• **Requirement**: Among the records that follow, count the lines with the string "deGoogle"; report only that count.
** Information given follows **
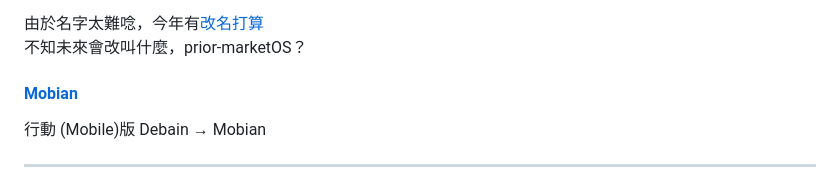
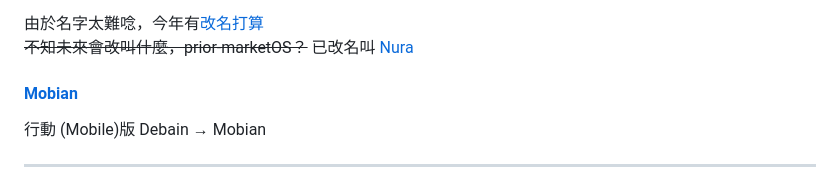
Before and after one commit to Hieraaetus-moorei/privacy_guides_tw, a Markdown page: deGoogle-mobile-OS.md, the part around the change. Drawn GitHub-style.

Commit message:
postmarketOS new name added

```diff
--- a/deGoogle-mobile-OS.md
+++ b/deGoogle-mobile-OS.md
@@ -531,7 +531,7 @@ pmOS 支援多種桌面環境，[主流 Linux 介面](https://postmarketos.org/b
 * 與傳統手機介面差異大，轉換成本較高
 
 由於名字太難唸，今年有[改名打算](https://postmarketos.org/blog/2025/03/04/pmOS-update-2025-02/)
-不知未來會改叫什麼，prior-marketOS？
+~~不知未來會改叫什麼，prior-marketOS？~~ 已改名叫 [Nura](https://nura.eco/)
 
 #### [Mobian](https://mobian-project.org/)
 行動 (Mobile)版 Debain → Mobian
```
** End of Information given **
• **Written response**: 3